__Work request__
Go through the entries below and write each one out exactly.
————
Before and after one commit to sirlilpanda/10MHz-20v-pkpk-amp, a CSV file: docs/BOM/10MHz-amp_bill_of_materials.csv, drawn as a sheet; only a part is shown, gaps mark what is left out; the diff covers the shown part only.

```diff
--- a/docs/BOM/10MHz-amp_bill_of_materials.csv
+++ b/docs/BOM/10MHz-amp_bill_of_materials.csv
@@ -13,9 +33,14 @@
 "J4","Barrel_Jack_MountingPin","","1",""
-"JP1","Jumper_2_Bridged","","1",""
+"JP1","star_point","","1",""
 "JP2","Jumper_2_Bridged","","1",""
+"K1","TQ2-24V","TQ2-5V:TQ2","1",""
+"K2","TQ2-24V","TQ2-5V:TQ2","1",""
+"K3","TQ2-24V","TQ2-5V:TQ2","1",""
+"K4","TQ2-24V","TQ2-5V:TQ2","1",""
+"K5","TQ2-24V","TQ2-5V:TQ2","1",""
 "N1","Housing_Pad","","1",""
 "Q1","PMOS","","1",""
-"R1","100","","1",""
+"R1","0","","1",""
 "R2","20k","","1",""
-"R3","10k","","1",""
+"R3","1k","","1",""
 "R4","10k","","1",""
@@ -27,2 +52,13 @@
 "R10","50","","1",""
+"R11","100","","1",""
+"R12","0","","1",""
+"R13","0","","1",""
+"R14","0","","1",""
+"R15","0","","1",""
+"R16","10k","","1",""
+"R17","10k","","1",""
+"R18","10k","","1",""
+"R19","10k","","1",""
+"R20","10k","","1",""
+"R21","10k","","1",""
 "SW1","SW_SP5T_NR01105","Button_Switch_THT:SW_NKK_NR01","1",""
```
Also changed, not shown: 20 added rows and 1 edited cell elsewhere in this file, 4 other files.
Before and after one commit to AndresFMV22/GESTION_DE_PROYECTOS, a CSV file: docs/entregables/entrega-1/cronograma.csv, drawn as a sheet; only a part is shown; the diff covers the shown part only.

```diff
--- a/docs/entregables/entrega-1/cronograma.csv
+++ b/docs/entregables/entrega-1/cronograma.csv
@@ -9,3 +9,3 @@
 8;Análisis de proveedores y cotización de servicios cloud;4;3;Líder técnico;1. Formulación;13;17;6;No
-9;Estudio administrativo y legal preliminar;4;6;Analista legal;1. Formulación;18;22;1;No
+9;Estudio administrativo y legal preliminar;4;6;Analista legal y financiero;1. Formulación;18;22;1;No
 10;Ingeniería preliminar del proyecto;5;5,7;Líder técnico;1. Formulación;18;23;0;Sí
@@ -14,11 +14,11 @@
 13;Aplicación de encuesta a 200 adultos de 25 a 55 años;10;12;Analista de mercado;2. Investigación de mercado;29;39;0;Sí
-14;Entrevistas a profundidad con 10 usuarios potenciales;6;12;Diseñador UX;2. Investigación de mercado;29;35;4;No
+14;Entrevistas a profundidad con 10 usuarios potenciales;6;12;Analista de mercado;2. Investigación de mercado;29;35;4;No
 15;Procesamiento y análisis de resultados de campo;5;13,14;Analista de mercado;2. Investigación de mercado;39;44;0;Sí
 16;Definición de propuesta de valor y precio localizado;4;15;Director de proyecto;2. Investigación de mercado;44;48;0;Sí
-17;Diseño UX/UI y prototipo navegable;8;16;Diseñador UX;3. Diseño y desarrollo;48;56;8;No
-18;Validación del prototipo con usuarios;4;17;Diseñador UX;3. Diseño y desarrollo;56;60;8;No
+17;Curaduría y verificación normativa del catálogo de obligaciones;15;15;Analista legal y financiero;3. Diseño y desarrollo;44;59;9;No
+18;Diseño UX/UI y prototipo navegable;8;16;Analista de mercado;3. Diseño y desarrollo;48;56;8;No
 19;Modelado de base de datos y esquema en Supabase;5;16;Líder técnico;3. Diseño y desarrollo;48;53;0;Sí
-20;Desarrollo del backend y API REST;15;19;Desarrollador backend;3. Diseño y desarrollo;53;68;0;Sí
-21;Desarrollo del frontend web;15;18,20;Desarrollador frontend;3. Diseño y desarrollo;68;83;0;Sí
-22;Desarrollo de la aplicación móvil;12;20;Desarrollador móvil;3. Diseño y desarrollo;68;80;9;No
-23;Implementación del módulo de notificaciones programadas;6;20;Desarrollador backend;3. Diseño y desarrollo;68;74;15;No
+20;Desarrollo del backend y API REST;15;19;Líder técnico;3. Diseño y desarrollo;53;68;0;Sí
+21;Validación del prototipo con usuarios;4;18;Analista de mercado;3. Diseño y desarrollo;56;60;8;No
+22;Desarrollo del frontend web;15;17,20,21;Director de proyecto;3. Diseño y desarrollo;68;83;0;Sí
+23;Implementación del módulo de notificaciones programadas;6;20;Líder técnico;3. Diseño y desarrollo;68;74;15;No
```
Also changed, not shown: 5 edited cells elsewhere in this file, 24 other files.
————
__Expected answer__
Before and after one commit to sirlilpanda/10MHz-20v-pkpk-amp, a CSV file: docs/BOM/10MHz-amp_bill_of_materials.csv, drawn as a sheet; only a part is shown, gaps mark what is left out; the diff covers the shown part only.

```diff
--- a/docs/BOM/10MHz-amp_bill_of_materials.csv
+++ b/docs/BOM/10MHz-amp_bill_of_materials.csv
@@ -13,9 +33,14 @@
 "J4","Barrel_Jack_MountingPin","","1",""
-"JP1","Jumper_2_Bridged","","1",""
+"JP1","star_point","","1",""
 "JP2","Jumper_2_Bridged","","1",""
+"K1","TQ2-24V","TQ2-5V:TQ2","1",""
+"K2","TQ2-24V","TQ2-5V:TQ2","1",""
+"K3","TQ2-24V","TQ2-5V:TQ2","1",""
+"K4","TQ2-24V","TQ2-5V:TQ2","1",""
+"K5","TQ2-24V","TQ2-5V:TQ2","1",""
 "N1","Housing_Pad","","1",""
 "Q1","PMOS","","1",""
-"R1","100","","1",""
+"R1","0","","1",""
 "R2","20k","","1",""
-"R3","10k","","1",""
+"R3","1k","","1",""
 "R4","10k","","1",""
@@ -27,2 +52,13 @@
 "R10","50","","1",""
+"R11","100","","1",""
+"R12","0","","1",""
+"R13","0","","1",""
+"R14","0","","1",""
+"R15","0","","1",""
+"R16","10k","","1",""
+"R17","10k","","1",""
+"R18","10k","","1",""
+"R19","10k","","1",""
+"R20","10k","","1",""
+"R21","10k","","1",""
 "SW1","SW_SP5T_NR01105","Button_Switch_THT:SW_NKK_NR01","1",""
```
Also changed, not shown: 20 added rows and 1 edited cell elsewhere in this file, 4 other files.
Before and after one commit to AndresFMV22/GESTION_DE_PROYECTOS, a CSV file: docs/entregables/entrega-1/cronograma.csv, drawn as a sheet; only a part is shown; the diff covers the shown part only.

```diff
--- a/docs/entregables/entrega-1/cronograma.csv
+++ b/docs/entregables/entrega-1/cronograma.csv
@@ -9,3 +9,3 @@
 8;Análisis de proveedores y cotización de servicios cloud;4;3;Líder técnico;1. Formulación;13;17;6;No
-9;Estudio administrativo y legal preliminar;4;6;Analista legal;1. Formulación;18;22;1;No
+9;Estudio administrativo y legal preliminar;4;6;Analista legal y financiero;1. Formulación;18;22;1;No
 10;Ingeniería preliminar del proyecto;5;5,7;Líder técnico;1. Formulación;18;23;0;Sí
@@ -14,11 +14,11 @@
 13;Aplicación de encuesta a 200 adultos de 25 a 55 años;10;12;Analista de mercado;2. Investigación de mercado;29;39;0;Sí
-14;Entrevistas a profundidad con 10 usuarios potenciales;6;12;Diseñador UX;2. Investigación de mercado;29;35;4;No
+14;Entrevistas a profundidad con 10 usuarios potenciales;6;12;Analista de mercado;2. Investigación de mercado;29;35;4;No
 15;Procesamiento y análisis de resultados de campo;5;13,14;Analista de mercado;2. Investigación de mercado;39;44;0;Sí
 16;Definición de propuesta de valor y precio localizado;4;15;Director de proyecto;2. Investigación de mercado;44;48;0;Sí
-17;Diseño UX/UI y prototipo navegable;8;16;Diseñador UX;3. Diseño y desarrollo;48;56;8;No
-18;Validación del prototipo con usuarios;4;17;Diseñador UX;3. Diseño y desarrollo;56;60;8;No
+17;Curaduría y verificación normativa del catálogo de obligaciones;15;15;Analista legal y financiero;3. Diseño y desarrollo;44;59;9;No
+18;Diseño UX/UI y prototipo navegable;8;16;Analista de mercado;3. Diseño y desarrollo;48;56;8;No
 19;Modelado de base de datos y esquema en Supabase;5;16;Líder técnico;3. Diseño y desarrollo;48;53;0;Sí
-20;Desarrollo del backend y API REST;15;19;Desarrollador backend;3. Diseño y desarrollo;53;68;0;Sí
-21;Desarrollo del frontend web;15;18,20;Desarrollador frontend;3. Diseño y desarrollo;68;83;0;Sí
-22;Desarrollo de la aplicación móvil;12;20;Desarrollador móvil;3. Diseño y desarrollo;68;80;9;No
-23;Implementación del módulo de notificaciones programadas;6;20;Desarrollador backend;3. Diseño y desarrollo;68;74;15;No
+20;Desarrollo del backend y API REST;15;19;Líder técnico;3. Diseño y desarrollo;53;68;0;Sí
+21;Validación del prototipo con usuarios;4;18;Analista de mercado;3. Diseño y desarrollo;56;60;8;No
+22;Desarrollo del frontend web;15;17,20,21;Director de proyecto;3. Diseño y desarrollo;68;83;0;Sí
+23;Implementación del módulo de notificaciones programadas;6;20;Líder técnico;3. Diseño y desarrollo;68;74;15;No
```
Also changed, not shown: 5 edited cells elsewhere in this file, 24 other files.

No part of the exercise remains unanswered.